However, all of the helicopter cash being dumped into the economy explains that, and more. The federal government and its continued stimulus spending and bailout programs have induced a “sugar high” of consumption. Even under normal circumstances, that would put upward pressure on prices as demand rises. Doing so while experiencing supply bottlenecks amplifies that effect. And the mass printing of money — as Congress essentially has asked the Federal Reserve to do with these unfunded multi-trillion-dollar packages — has its own inflationary impacts.

Politico’s Ben Smith sent up a warning flare even before the CPI report came out this morning:

Markets flash inflation warnings — The Fed doesn’t see it. The White House isn’t worried about it at all. But markets are clearly freaking out a bit about the prospect for higher gas prices, a potential sustained labor crunch and continued wide open fiscal and monetary policy to create an inflation shock.

The Dow tanked around 500 points Tuesday, not a huge deal at only 1.4 percent. But it came after another down day with other indices also dropping in the last several sessions. The risk of sharply higher inflation cutting into the economic recovery remains among the biggest risks facing President Joe Biden’s White House.

Via Brian Price, Head of Investment Management for Commonwealth Financial Network: “Given that equity markets are still in shouting distance of all-time highs it is not surprising to see investors hit pause and evaluate the various catalysts for the next move higher in stock prices. For the time being I think that investors may remain on edge until there is more certainty from Washington regarding fiscal policy.”

So what’s next? Higher interest rates, if not now then very soon, NBC surmises:

The Federal Reserve has kept interest rates at rock bottom lows, but were inflation to rise above its current 2 percent target, central bank officials could vote to increase its benchmark borrowing rate. That would mean a higher cost of lending, raising prices on everything from car loans to mortgages, during a time when both affordable cars and houses are in shorter supply. That could threaten to trip up the nation’s economic recovery.

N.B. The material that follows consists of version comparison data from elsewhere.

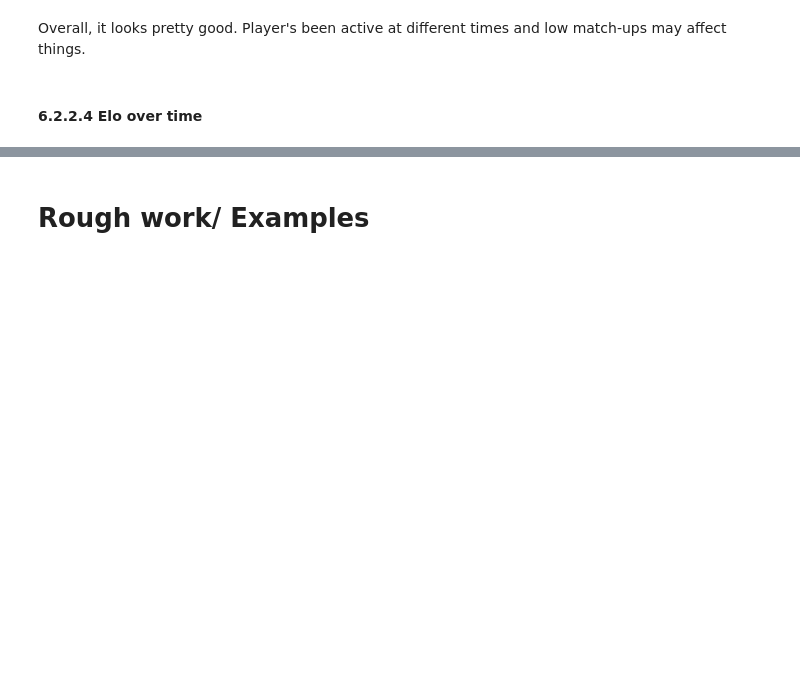
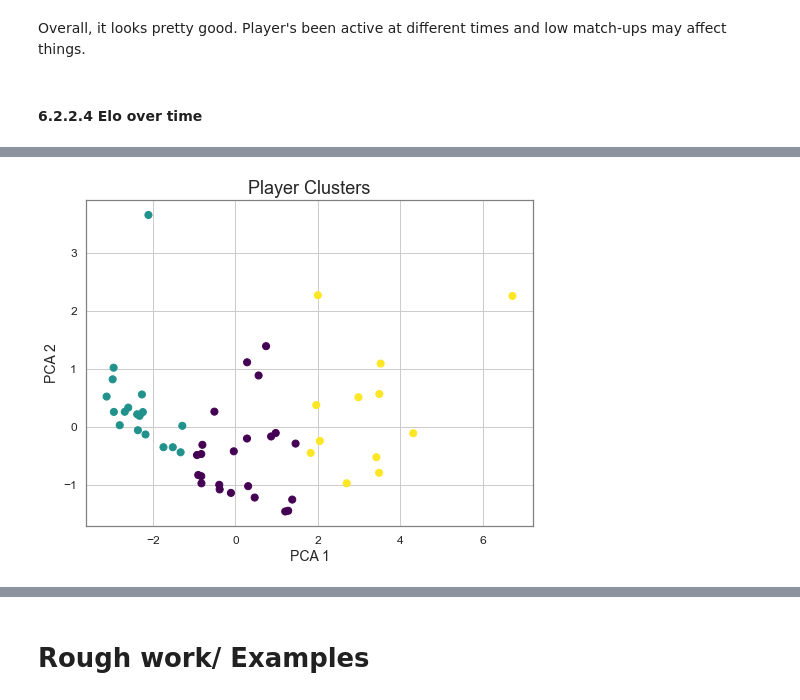
Before and after one commit to DarrenCCT/Tournament-Analysis, a Jupyter notebook: EUAC - Analysis.ipynb, the cells around one changed output, grey strips where cells are left out. Saved outputs shown, nothing was run; the diff lists cells and outputs as text; code cells hidden in the pictures; blank space fills up the shorter version.

```diff
--- a/EUAC - Analysis.ipynb
+++ b/EUAC - Analysis.ipynb
@@ -1318,0 +1358,14 @@ plt.show()
+# %%
+clusterdf = statsdf[["EUAC Appearances", "Set Winrate", "Match Winrate", "Average Placement", "Elo", "Highest Elo", "Score_Diff"]]
+# %%
+clusterdf = clusterdf[clusterdf["EUAC Appearances"] > 2]
+# %%
+from sklearn.preprocessing import StandardScaler
+
+scaler = StandardScaler()
+X = scaler.fit_transform(clusterdf)
+# %%
+from sklearn.cluster import KMeans
+
+kmeans = KMeans(n_clusters=3, random_state=42)
+clusterdf["Cluster"] = kmeans.fit_predict(X)
@@ -1318,0 +1391,16 @@ plt.show()
+# %%
+from sklearn.decomposition import PCA
+import matplotlib.pyplot as plt
+
+pca = PCA(n_components=2)
+components = pca.fit_transform(X)
+
+plt.figure(figsize=(8, 6))
+plt.scatter(components[:, 0], components[:, 1], c=clusterdf["Cluster"], cmap="viridis", s=50)
+plt.title("Player Clusters")
+plt.xlabel("PCA 1")
+plt.ylabel("PCA 2")
+plt.grid(True)
+plt.show()
+# %% [output]
+[figure, added]
```
Also changed, not shown: parts of 35 cells of this notebook.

Indeed. This is why some economists warned about the passage of a third massive relief/stimulus bill in March without seeing how the second package played out. The late December bill’s spending hadn’t yet fully rolled out before Congress and Joe Biden demanded an addition two trillion off-the-books dollars. The risk of inflation eating at the recovery was obvious, but the politics of the giveaway was just too attractive in the short term to resist, even among some Republicans.

Investors are correct to be worried too, as Price told Smith. The Biden administration doesn’t have a fiscal-policy strategy, much like they don’t have a border-control policy or a plan on global vaccine distribution. Biden and his team have been entirely reactive, either relying on plans laid out by the previous administration or simply flailing otherwise. The Fed will have to act to bring inflation under control, especially with Biden pushing other massive spending packages using money that simply doesn’t exist.